file in its entirety. This file defines a *module signature*, also known
as an *interface*, for the `'a set`

abstract data type. The
word “abstract” means that we can define a set in terms of its behavior and
mathematical properties, rather than its concrete implementation—as we’ll see
later on, lists, binary search trees, and many other structures (even
functions!) can be used to represent sets.

You should familiarize yourself with the definitions and values in this module before moving on to setTest.ml. (Remember, understand the problem! We’ve written the interface for you.)

It might be helpful to keep this file open in an Eclispse tab or separate
window while you work on the rest of the assignment. Remember, *do not*
modify this file.

This file introduces a reuseable module that can be used to test other
modules which conform to the `SET`

interface defined in
setInterface.ml. Because we will be implementing `SET`

in two
different ways, we can save some work by writing test cases against the
interface (since the two implementations have that in common).

You should make sure to *thoroughly* test all of the values defined
in setInterface.ml. Your TAs will be manually grading the completeness of your
test coverage in Problem 5. Finish writing your tests before moving on to the
next file!

Problem 6 is the first concrete implementation of the `SET`

interface. It defines a module *structure* that conforms to
`SET`

, and so it must contain all of the functions defined in the
interface.

Inside this module, we tell the OCaml compiler that a `'a set`

is
actually a `'a list`

, and so they are equivalent for purposes of the
implementation. However, because the external interface doesn’t specify what a
`'a set`

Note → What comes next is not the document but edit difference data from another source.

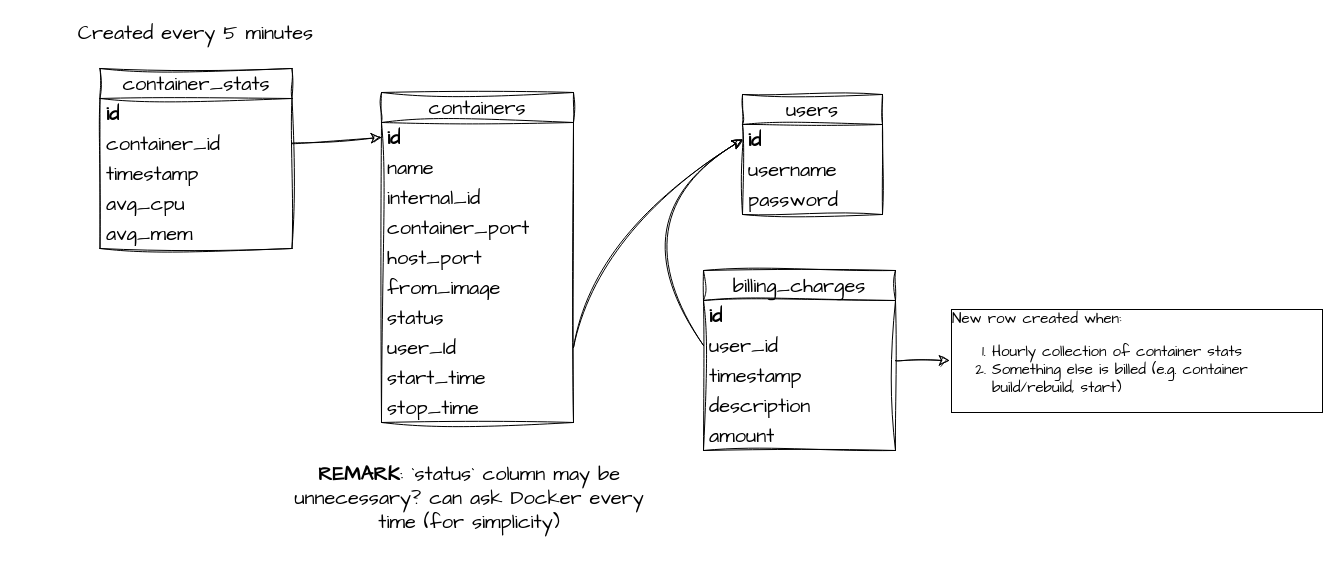
The draw.io diagram page "database" (3 of 4) of docs/caas-diagram.drawio in lc-at/dockurr, before the edit. Source tidied: cells renumbered, new cells numbered last; positions are measured from the earlier drawing's top-left corner, leaving out a move shared by most shapes. Both pictures are drawn from the tidied source at 100%, with x=0, y=0 at pixel (71, 17).
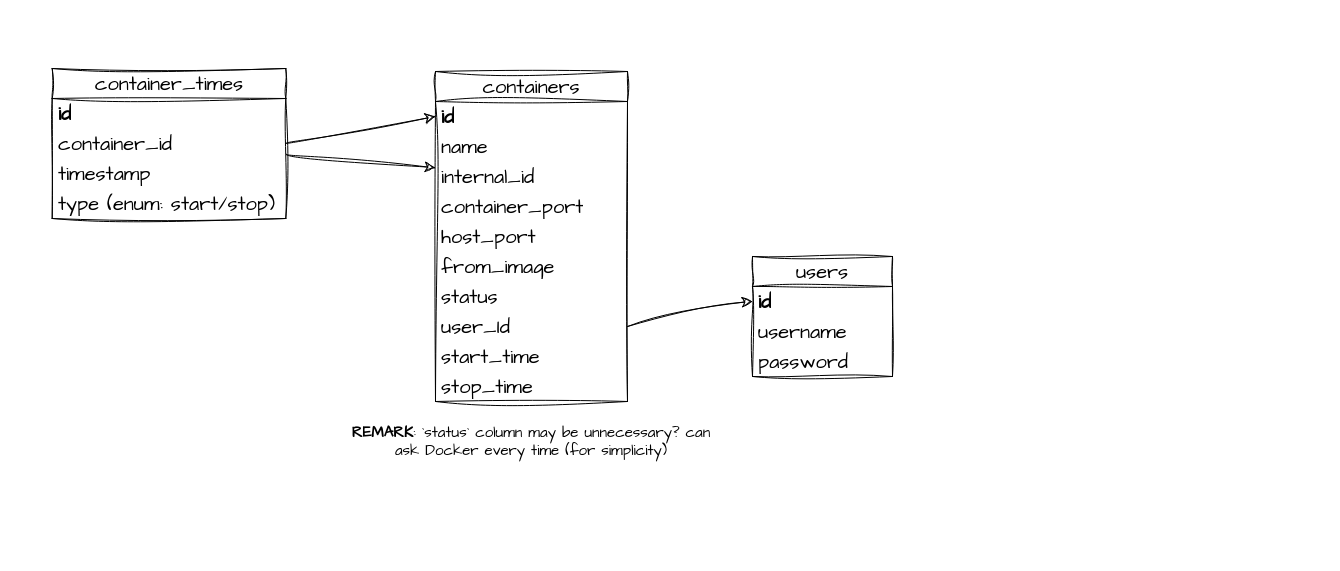
After the change.

The change refers to these unchanged cells:
```xml
<mxCell id="5" value="internal_id" style="text;strokeColor=none;fillColor=none;align=left;verticalAlign=middle;spacingLeft=4;spacingRight=4;overflow=hidden;points=[[0,0.5],[1,0.5]];portConstraint=eastwest;whiteSpace=wrap;html=1;fontSize=20;fontFamily=Architects Daughter;fontStyle=0;" parent="2" vertex="1">
  <mxGeometry y="90" width="192" height="30" as="geometry" />
</mxCell>
<mxCell id="10" value="user_Id" style="text;strokeColor=none;fillColor=none;align=left;verticalAlign=middle;spacingLeft=4;spacingRight=4;overflow=hidden;points=[[0,0.5],[1,0.5]];portConstraint=eastwest;whiteSpace=wrap;html=1;fontSize=20;fontFamily=Architects Daughter;fontStyle=0;" parent="2" vertex="1">
  <mxGeometry y="240" width="192" height="30" as="geometry" />
</mxCell>
<mxCell id="14" value="id" style="text;strokeColor=none;fillColor=none;align=left;verticalAlign=middle;spacingLeft=4;spacingRight=4;overflow=hidden;points=[[0,0.5],[1,0.5]];portConstraint=eastwest;whiteSpace=wrap;html=1;fontSize=20;fontFamily=Architects Daughter;fontStyle=1;" parent="13" vertex="1">
  <mxGeometry y="30" width="140" height="30" as="geometry" />
</mxCell>
```

Change to the diagram source:
```diff
@@
     <mxCell id="2" value="containers" style="swimlane;fontStyle=0;horizontal=1;startSize=30;whiteSpace=wrap;html=1;sketch=1;hachureGap=4;jiggle=2;curveFitting=1;fontFamily=Architects Daughter;fontSize=20;" parent="1" vertex="1">
-      <mxGeometry x="310" y="75" width="192" height="330" as="geometry" />
+      <mxGeometry x="364" y="54" width="192" height="330" as="geometry" />
     </mxCell>
@@
     <mxCell id="13" value="users" style="swimlane;fontStyle=0;horizontal=1;startSize=30;whiteSpace=wrap;html=1;sketch=1;hachureGap=4;jiggle=2;curveFitting=1;fontFamily=Architects Daughter;fontSize=20;" parent="1" vertex="1">
-      <mxGeometry x="671" y="77" width="140" height="120" as="geometry" />
+      <mxGeometry x="681" y="239" width="140" height="120" as="geometry" />
     </mxCell>
@@
     <mxCell id="17" style="edgeStyle=none;curved=1;rounded=0;sketch=1;hachureGap=4;jiggle=2;curveFitting=1;jettySize=auto;html=1;entryX=0;entryY=0.5;entryDx=0;entryDy=0;fontFamily=Architects Daughter;fontSize=16;startSize=8;endSize=8;exitX=1;exitY=0.5;exitDx=0;exitDy=0;" parent="1" edge="1" source="10" target="14">
       <mxGeometry relative="1" as="geometry">
         <Array as="points">
-          <mxPoint x="527" y="210" />
+          <mxPoint x="610" y="289" />
         </Array>
       </mxGeometry>
     </mxCell>
@@
-    <mxCell id="19" style="edgeStyle=none;curved=1;rounded=0;sketch=1;hachureGap=4;jiggle=2;curveFitting=1;jettySize=auto;html=1;fontFamily=Architects Daughter;fontSize=16;startSize=8;endSize=8;" parent="1" edge="1" source="20" target="27">
-      <mxGeometry relative="1" as="geometry" />
-    </mxCell>
-    <mxCell id="20" value="billing_charges" style="swimlane;fontStyle=0;horizontal=1;startSize=30;whiteSpace=wrap;html=1;sketch=1;hachureGap=4;jiggle=2;curveFitting=1;fontFamily=Architects Daughter;fontSize=20;" parent="1" vertex="1">
-      <mxGeometry x="632" y="253" width="192" height="180" as="geometry" />
-    </mxCell>
-    <mxCell id="21" value="id" style="text;strokeColor=none;fillColor=none;align=left;verticalAlign=middle;spacingLeft=4;spacingRight=4;overflow=hidden;whiteSpace=wrap;html=1;fontSize=20;fontFamily=Architects Daughter;fontStyle=1;" parent="20" vertex="1">
-      <mxGeometry y="30" width="192" height="30" as="geometry" />
-    </mxCell>
-    <mxCell id="22" value="user_id" style="text;strokeColor=none;fillColor=none;align=left;verticalAlign=middle;spacingLeft=4;spacingRight=4;overflow=hidden;points=[[0,0.5],[1,0.5]];portConstraint=eastwest;whiteSpace=wrap;html=1;fontSize=20;fontFamily=Architects Daughter;" parent="20" vertex="1">
-      <mxGeometry y="60" width="192" height="30" as="geometry" />
-    </mxCell>
-    <mxCell id="23" value="timestamp" style="text;strokeColor=none;fillColor=none;align=left;verticalAlign=middle;spacingLeft=4;spacingRight=4;overflow=hidden;whiteSpace=wrap;html=1;fontSize=20;fontFamily=Architects Daughter;" parent="20" vertex="1">
-      <mxGeometry y="90" width="192" height="30" as="geometry" />
-    </mxCell>
-    <mxCell id="24" value="description" style="text;strokeColor=none;fillColor=none;align=left;verticalAlign=middle;spacingLeft=4;spacingRight=4;overflow=hidden;whiteSpace=wrap;html=1;fontSize=20;fontFamily=Architects Daughter;" parent="20" vertex="1">
-      <mxGeometry y="120" width="192" height="30" as="geometry" />
-    </mxCell>
-    <mxCell id="25" value="amount" style="text;strokeColor=none;fillColor=none;align=left;verticalAlign=middle;spacingLeft=4;spacingRight=4;overflow=hidden;whiteSpace=wrap;html=1;fontSize=20;fontFamily=Architects Daughter;" parent="20" vertex="1">
-      <mxGeometry y="150" width="192" height="30" as="geometry" />
-    </mxCell>
-    <mxCell id="26" style="edgeStyle=none;curved=1;rounded=0;sketch=1;hachureGap=4;jiggle=2;curveFitting=1;jettySize=auto;html=1;exitX=0;exitY=0.5;exitDx=0;exitDy=0;fontFamily=Architects Daughter;fontSize=16;startSize=8;endSize=8;entryX=0;entryY=0.5;entryDx=0;entryDy=0;" parent="1" edge="1" source="22" target="14">
-      <mxGeometry relative="1" as="geometry">
-        <Array as="points">
-          <mxPoint x="545" y="202" />
-        </Array>
-      </mxGeometry>
-    </mxCell>
-    <mxCell id="27" value="New row created when:&lt;br&gt;&lt;ol&gt;&lt;li&gt;Hourly collection of container stats&lt;/li&gt;&lt;li style=&quot;border-color: var(--border-color);&quot;&gt;Something else is billed (e.g. container build/rebuild, start)&lt;/li&gt;&lt;/ol&gt;" style="text;strokeColor=none;align=left;fillColor=none;html=1;verticalAlign=middle;whiteSpace=wrap;rounded=0;fontSize=15;fontFamily=Architects Daughter;labelBorderColor=default;" parent="1" vertex="1">
-      <mxGeometry x="878" y="281" width="374" height="124" as="geometry" />
-    </mxCell>
     <mxCell id="28" style="group;" parent="1" vertex="1">
-      <mxGeometry width="249" height="231" as="geometry" />
+      <mxGeometry x="-54" width="303" height="231" as="geometry" />
     </mxCell>
-    <mxCell id="29" value="container_stats" style="swimlane;fontStyle=0;horizontal=1;startSize=30;whiteSpace=wrap;html=1;sketch=1;hachureGap=4;jiggle=2;curveFitting=1;fontFamily=Architects Daughter;fontSize=20;" parent="28" vertex="1">
-      <mxGeometry x="28.5" y="51" width="192" height="180" as="geometry" />
+    <mxCell id="29" value="container_times" style="swimlane;fontStyle=0;horizontal=1;startSize=30;whiteSpace=wrap;html=1;sketch=1;hachureGap=4;jiggle=2;curveFitting=1;fontFamily=Architects Daughter;fontSize=20;" parent="28" vertex="1">
+      <mxGeometry x="34.7" y="51" width="233.6" height="150" as="geometry" />
     </mxCell>
     <mxCell id="30" value="id" style="text;strokeColor=none;fillColor=none;align=left;verticalAlign=middle;spacingLeft=4;spacingRight=4;overflow=hidden;whiteSpace=wrap;html=1;fontSize=20;fontFamily=Architects Daughter;fontStyle=1;" parent="29" vertex="1">
-      <mxGeometry y="30" width="192" height="30" as="geometry" />
+      <mxGeometry y="30" width="233.6" height="30" as="geometry" />
     </mxCell>
     <mxCell id="31" value="container_id" style="text;strokeColor=none;fillColor=none;align=left;verticalAlign=middle;spacingLeft=4;spacingRight=4;overflow=hidden;points=[[0,0.5],[1,0.5]];portConstraint=eastwest;whiteSpace=wrap;html=1;fontSize=20;fontFamily=Architects Daughter;fontStyle=0;" parent="29" vertex="1">
-      <mxGeometry y="60" width="192" height="30" as="geometry" />
+      <mxGeometry y="60" width="233.6" height="30" as="geometry" />
     </mxCell>
     <mxCell id="32" value="timestamp" style="text;strokeColor=none;fillColor=none;align=left;verticalAlign=middle;spacingLeft=4;spacingRight=4;overflow=hidden;whiteSpace=wrap;html=1;fontSize=20;fontFamily=Architects Daughter;" parent="29" vertex="1">
-      <mxGeometry y="90" width="192" height="30" as="geometry" />
+      <mxGeometry y="90" width="233.6" height="30" as="geometry" />
     </mxCell>
-    <mxCell id="33" value="avg_cpu" style="text;strokeColor=none;fillColor=none;align=left;verticalAlign=middle;spacingLeft=4;spacingRight=4;overflow=hidden;whiteSpace=wrap;html=1;fontSize=20;fontFamily=Architects Daughter;" parent="29" vertex="1">
-      <mxGeometry y="120" width="192" height="30" as="geometry" />
+    <mxCell id="33" value="type (enum: start/stop)" style="text;strokeColor=none;fillColor=none;align=left;verticalAlign=middle;spacingLeft=4;spacingRight=4;overflow=hidden;whiteSpace=wrap;html=1;fontSize=20;fontFamily=Architects Daughter;" parent="29" vertex="1">
+      <mxGeometry y="120" width="233.6" height="30" as="geometry" />
     </mxCell>
-    <mxCell id="34" value="avg_mem" style="text;strokeColor=none;fillColor=none;align=left;verticalAlign=middle;spacingLeft=4;spacingRight=4;overflow=hidden;whiteSpace=wrap;html=1;fontSize=20;fontFamily=Architects Daughter;" parent="29" vertex="1">
-      <mxGeometry y="150" width="192" height="30" as="geometry" />
-    </mxCell>
-    <mxCell id="35" value="Created every 5 minutes" style="text;strokeColor=none;align=center;fillColor=none;html=1;verticalAlign=middle;whiteSpace=wrap;rounded=0;fontSize=20;fontFamily=Architects Daughter;" parent="28" vertex="1">
-      <mxGeometry width="249" height="30" as="geometry" />
-    </mxCell>
-    <mxCell id="36" value="&lt;b&gt;REMARK&lt;/b&gt;: `status` column may be unnecessary? can ask Docker every time (for simplicity)" style="text;strokeColor=none;align=center;fillColor=none;html=1;verticalAlign=middle;whiteSpace=wrap;rounded=0;fontSize=20;fontFamily=Architects Daughter;" parent="1" vertex="1">
-      <mxGeometry x="217" y="422" width="362.4" height="115" as="geometry" />
+    <mxCell id="36" value="&lt;b style=&quot;font-size: 15px;&quot;&gt;REMARK&lt;/b&gt;: `status` column may be unnecessary? can ask Docker every time (for simplicity)" style="text;strokeColor=none;align=center;fillColor=none;html=1;verticalAlign=middle;whiteSpace=wrap;rounded=0;fontSize=15;fontFamily=Architects Daughter;" parent="1" vertex="1">
+      <mxGeometry x="278.8" y="396" width="362.4" height="55" as="geometry" />
     </mxCell>
+    <mxCell id="37" style="edgeStyle=none;curved=1;rounded=0;sketch=1;hachureGap=4;jiggle=2;curveFitting=1;jettySize=auto;html=1;fontFamily=Architects Daughter;fontSize=16;startSize=8;endSize=8;" parent="1" edge="1" source="29" target="5">
+      <mxGeometry relative="1" as="geometry" />
+    </mxCell>
```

actually is, the fact that it’s a list is not made
available to users outside the `OLSet`

module. (That’s why you had
to write test cases using only the `SET`

interface.)

In addition to just implementing the interface, you will be responsible two
representation *invariants* about the lists in the function.

- The lists must be sorted in ascending order.
- The lists may not contain duplicate elements.

If you have a value of type `'a set`

, you can assume it conforms
to these invariants. Note that an arbitrary `'a list`

may not. These
invariants make particular functions easier to implement, while some have to be
a bit more careful about ensuring that all the `'a set`

s you create
conform to the invariants.

Part of your grade for this part will be based on how well you maintain and leverage the invariants in your implementation. We will be automatically testing this. Note that some functions, while technically correct, are not the most optimal implementations given your invariants. Think carefully about your inputs and outputs!

You can define as many helper functions as you want in your
solutions to these problems, but don't edit the `SET` interface or any of
the `mli` files! Our tester relies on the interface we’ve given you. If you
change it, your code may not be gradeable.

This is another implementation of the `SET`

interface, but
instead of lists, we will use binary search trees as the backing data
structure. Remember to pay attention to the BST invariants and maximize code
reuse where possible.

This file explores using set data structures to solve a practical problem—how many SAT words show up in a body of text?

There are 100 total points, broken down as follows:

- Problem 1 (Generics): 8
- Problem 2 (Higher-order functions): 12
- Problem 3 (Trees): 12
- Problem 4 (BSTs): 8
- Problem 5 (Testing sets): 5 (manually graded)
- Problem 6 (Lists as sets): 15
- Problem 7 (BSTs as sets): 15
- Problem 8 (Vocab): 15
- Kudos Problem (Frequency Table): n/a
- Invariants: 5 (manually graded)
- Coding style: 5 (manually graded)

As with Homework 2, we will be manually grading a portion of your homework. You will get a maximum of 85 points when you submit.

For this assignment, you may submit without penalty up to **3**
times. Each additional (on time) submission costs you 5 points.